"We flew into Boonville and Dave picked us up there," I answered.

"You flew?" Dana asked, puzzled.

"Yes, I'm a pilot now!" I replied with just a slight puff of the chest.

I can't count the number of times I've engineered conversations like this. It's a rare social occasion when I don't find a way to let slip that I fly airplanes. It's pathetic, I know, but the response is usually positive (or at least polite) and I can't blame myself for feeling a sense of pride in my skills and accomplishments in the cockpit.

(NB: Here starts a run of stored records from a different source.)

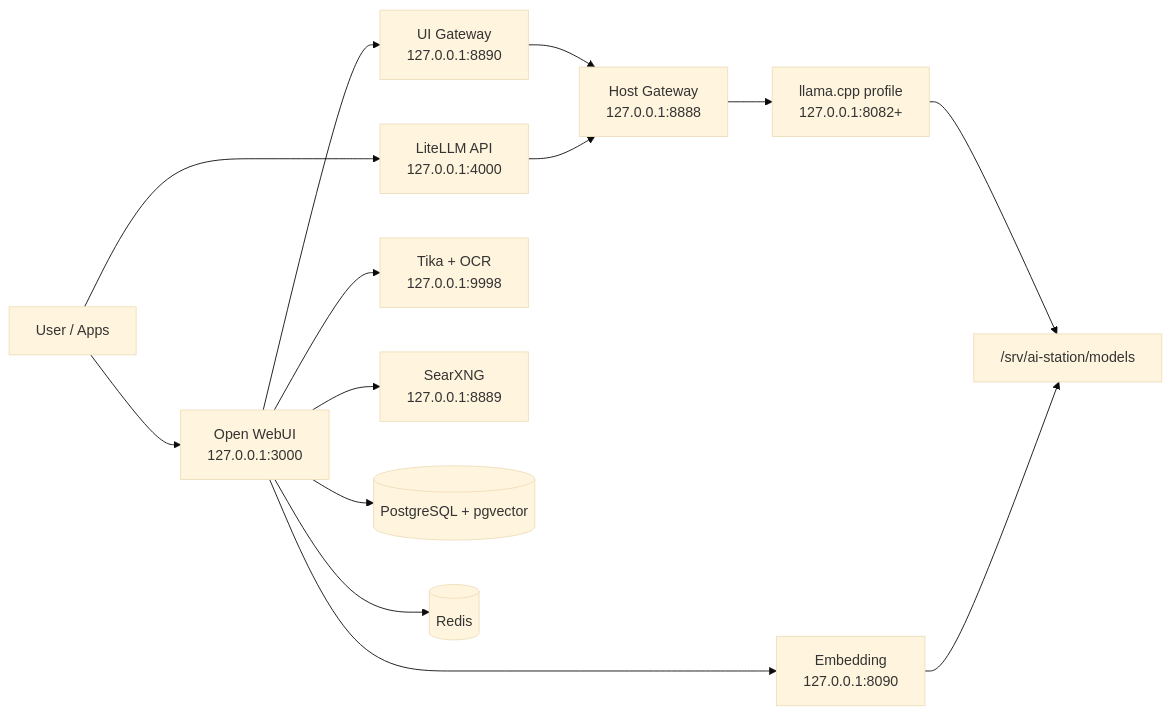
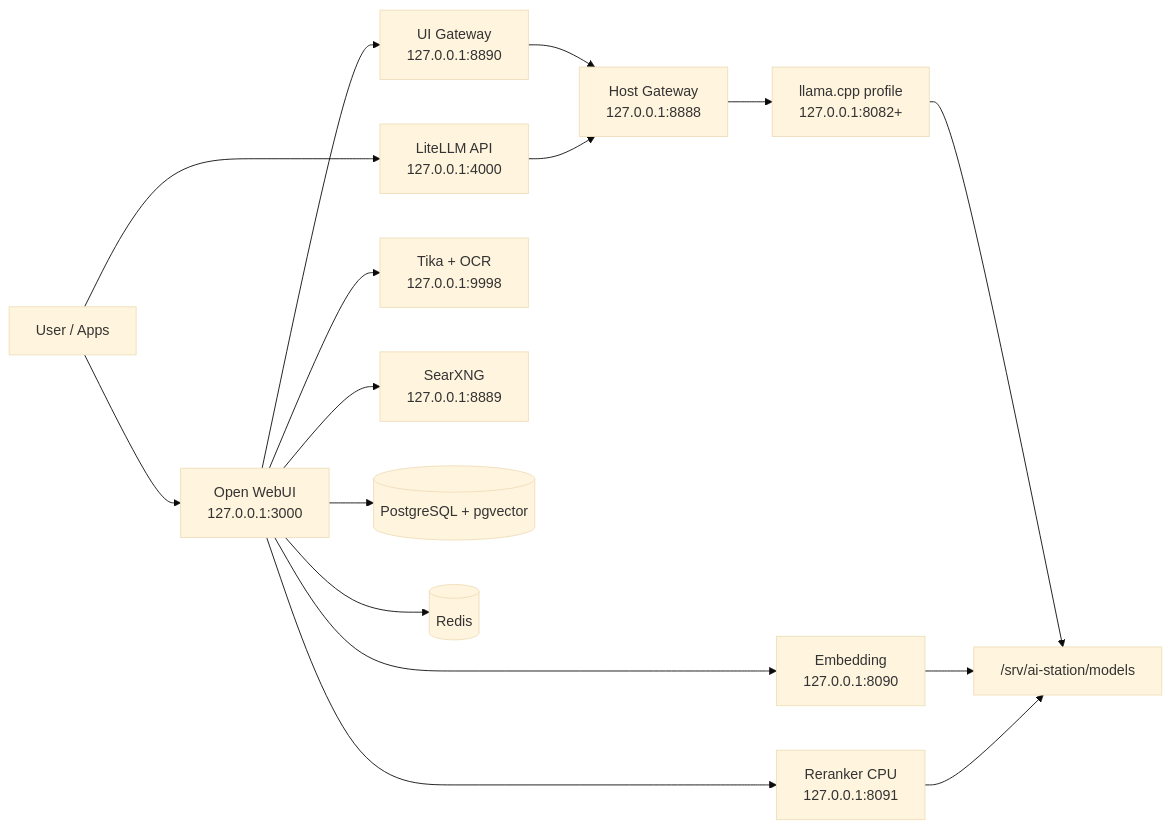
The diagram in README.md (Ramtin-Karbaschi/ai-station), drawn with Mermaid (base theme) before and after one commit. The commit also changed other lines of this file and 27 other files, not shown here.

First line of the commit message:
feat: wire Open WebUI hybrid RAG notebooks to the CPU reranker

```diff
--- a/README.md
+++ b/README.md
@@ -108,19 +108,21 @@
 ~~~mermaid
 flowchart LR
     U[User / Apps] --> W[Open WebUI<br/>127.0.0.1:3000]
     U --> API[LiteLLM API<br/>127.0.0.1:4000]
 
     W --> UI[UI Gateway<br/>127.0.0.1:8890]
     UI --> G[Host Gateway<br/>127.0.0.1:8888]
     G --> L[llama.cpp profile<br/>127.0.0.1:8082+]
     API --> G
 
     W --> E[Embedding<br/>127.0.0.1:8090]
+    W --> RR[Reranker CPU<br/>127.0.0.1:8091]
     W --> T[Tika + OCR<br/>127.0.0.1:9998]
     W --> S[SearXNG<br/>127.0.0.1:8889]
     W --> P[(PostgreSQL + pgvector)]
     W --> R[(Redis)]
 
     L --> M["/srv/ai-station/models"]
     E --> M
+    RR --> M
 ~~~
```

This kind of pride, however, can lead a pilot into temptation. One time I was flying as a passenger with a very experienced aviator at the controls—and he made sure I knew it. He flew the downwind leg with occasional chirps from the stall horn as he kept the speed just a few knots above stall. Abeam the numbers, he lowered full flaps and dumped the nose over into a sharp 45-degree-bank base turn, again maintaining just enough airspeed to avoid stalling. About 50 feet off the deck he executed a sharp, steep final turn and squeaked it down on the numbers. It was a very impressive display of aeronautical skill—and I'll never fly with him again. To my mind, this kind of risk-taking exemplifies not a healthy pride, but dangerous hubris.

I found myself asking what he was trying to prove with that behavior. But then, I might just as well ask what I'm trying to prove by boasting of my own aeronautical experience. Is external validation so important to me? Of course we all enjoy being well regarded by others. For me I suppose there's a kind of security and comfort in feeling that I'm regarded as bringing some value to this life. But do I really need this kind of feedback?

The answer is no, but I guess, like my erstwhile risk-taking flying buddy, I don't always remember that. In fact, the more strongly I believe that I need validation from others, the more likely it is that my healthy pride will turn to hubris. That is, the more I want to be seen as a "good pilot," the more dangerous a pilot I'm likely to become.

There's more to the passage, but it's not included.